Your instructions: From the entries that follow, reproduce exactly and only the lines from the line with "diff --git a/docs/en/docs/ai/endpoints/voice-gateway.md" to the line with "7. Click **Save Node**.", endpoints included.

Extracted data entries:
====

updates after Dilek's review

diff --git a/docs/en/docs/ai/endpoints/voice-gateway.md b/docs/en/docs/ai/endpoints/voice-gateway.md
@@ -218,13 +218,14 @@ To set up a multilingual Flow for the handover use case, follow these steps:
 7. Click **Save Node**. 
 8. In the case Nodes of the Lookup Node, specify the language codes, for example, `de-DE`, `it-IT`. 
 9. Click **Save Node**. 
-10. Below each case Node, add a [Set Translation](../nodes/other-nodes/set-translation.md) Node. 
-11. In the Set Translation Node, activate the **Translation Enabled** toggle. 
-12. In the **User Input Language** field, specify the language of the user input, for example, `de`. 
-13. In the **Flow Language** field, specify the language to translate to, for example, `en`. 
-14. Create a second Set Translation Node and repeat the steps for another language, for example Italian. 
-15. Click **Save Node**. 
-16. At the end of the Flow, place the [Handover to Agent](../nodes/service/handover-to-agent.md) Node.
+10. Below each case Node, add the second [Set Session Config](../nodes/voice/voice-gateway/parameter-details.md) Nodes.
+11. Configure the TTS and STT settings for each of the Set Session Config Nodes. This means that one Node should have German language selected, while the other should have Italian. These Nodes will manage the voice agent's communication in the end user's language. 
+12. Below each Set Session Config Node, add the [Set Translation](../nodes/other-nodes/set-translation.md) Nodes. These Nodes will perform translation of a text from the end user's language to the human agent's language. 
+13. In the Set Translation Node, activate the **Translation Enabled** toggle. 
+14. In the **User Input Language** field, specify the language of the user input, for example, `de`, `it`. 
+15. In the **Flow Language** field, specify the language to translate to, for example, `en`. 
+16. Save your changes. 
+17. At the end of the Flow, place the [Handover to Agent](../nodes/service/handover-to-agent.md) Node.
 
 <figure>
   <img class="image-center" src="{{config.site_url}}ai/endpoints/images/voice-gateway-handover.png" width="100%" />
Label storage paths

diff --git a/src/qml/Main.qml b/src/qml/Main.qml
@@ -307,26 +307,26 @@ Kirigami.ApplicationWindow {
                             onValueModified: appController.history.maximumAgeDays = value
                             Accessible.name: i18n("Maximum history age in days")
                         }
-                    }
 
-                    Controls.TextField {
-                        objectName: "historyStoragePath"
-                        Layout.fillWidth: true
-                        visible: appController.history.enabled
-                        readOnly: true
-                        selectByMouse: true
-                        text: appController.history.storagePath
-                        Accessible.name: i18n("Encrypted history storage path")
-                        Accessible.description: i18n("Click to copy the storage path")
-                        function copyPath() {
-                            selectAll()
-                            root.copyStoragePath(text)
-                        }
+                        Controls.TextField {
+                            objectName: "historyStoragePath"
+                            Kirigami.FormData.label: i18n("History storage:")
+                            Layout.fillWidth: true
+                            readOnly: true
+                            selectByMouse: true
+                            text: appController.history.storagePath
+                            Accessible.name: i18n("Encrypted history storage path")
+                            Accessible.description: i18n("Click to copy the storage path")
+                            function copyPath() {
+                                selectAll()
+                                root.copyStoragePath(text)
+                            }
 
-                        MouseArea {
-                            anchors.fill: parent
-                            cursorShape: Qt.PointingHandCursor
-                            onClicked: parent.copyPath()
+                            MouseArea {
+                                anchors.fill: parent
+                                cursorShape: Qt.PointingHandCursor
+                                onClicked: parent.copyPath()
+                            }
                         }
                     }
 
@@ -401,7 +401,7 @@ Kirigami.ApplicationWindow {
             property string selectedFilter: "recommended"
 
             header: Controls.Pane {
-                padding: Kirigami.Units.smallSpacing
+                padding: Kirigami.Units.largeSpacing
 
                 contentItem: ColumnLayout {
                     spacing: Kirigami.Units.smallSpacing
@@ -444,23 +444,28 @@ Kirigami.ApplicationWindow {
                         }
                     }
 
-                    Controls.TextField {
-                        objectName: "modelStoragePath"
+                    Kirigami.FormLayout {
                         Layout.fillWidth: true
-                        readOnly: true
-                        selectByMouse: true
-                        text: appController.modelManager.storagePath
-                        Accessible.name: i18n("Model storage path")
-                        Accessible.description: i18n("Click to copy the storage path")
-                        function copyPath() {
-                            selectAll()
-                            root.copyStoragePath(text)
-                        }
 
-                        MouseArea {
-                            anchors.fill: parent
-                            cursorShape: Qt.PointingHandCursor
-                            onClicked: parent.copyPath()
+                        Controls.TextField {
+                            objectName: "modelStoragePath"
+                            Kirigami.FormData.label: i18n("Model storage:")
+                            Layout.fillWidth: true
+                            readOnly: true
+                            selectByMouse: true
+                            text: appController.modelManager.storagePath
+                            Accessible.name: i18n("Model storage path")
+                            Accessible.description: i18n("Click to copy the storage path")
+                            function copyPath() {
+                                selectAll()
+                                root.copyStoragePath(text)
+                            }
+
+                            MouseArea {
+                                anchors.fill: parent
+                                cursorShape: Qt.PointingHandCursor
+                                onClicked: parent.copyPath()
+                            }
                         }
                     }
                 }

====

Your solution:
diff --git a/docs/en/docs/ai/endpoints/voice-gateway.md b/docs/en/docs/ai/endpoints/voice-gateway.md
@@ -218,13 +218,14 @@ To set up a multilingual Flow for the handover use case, follow these steps:
 7. Click **Save Node**. 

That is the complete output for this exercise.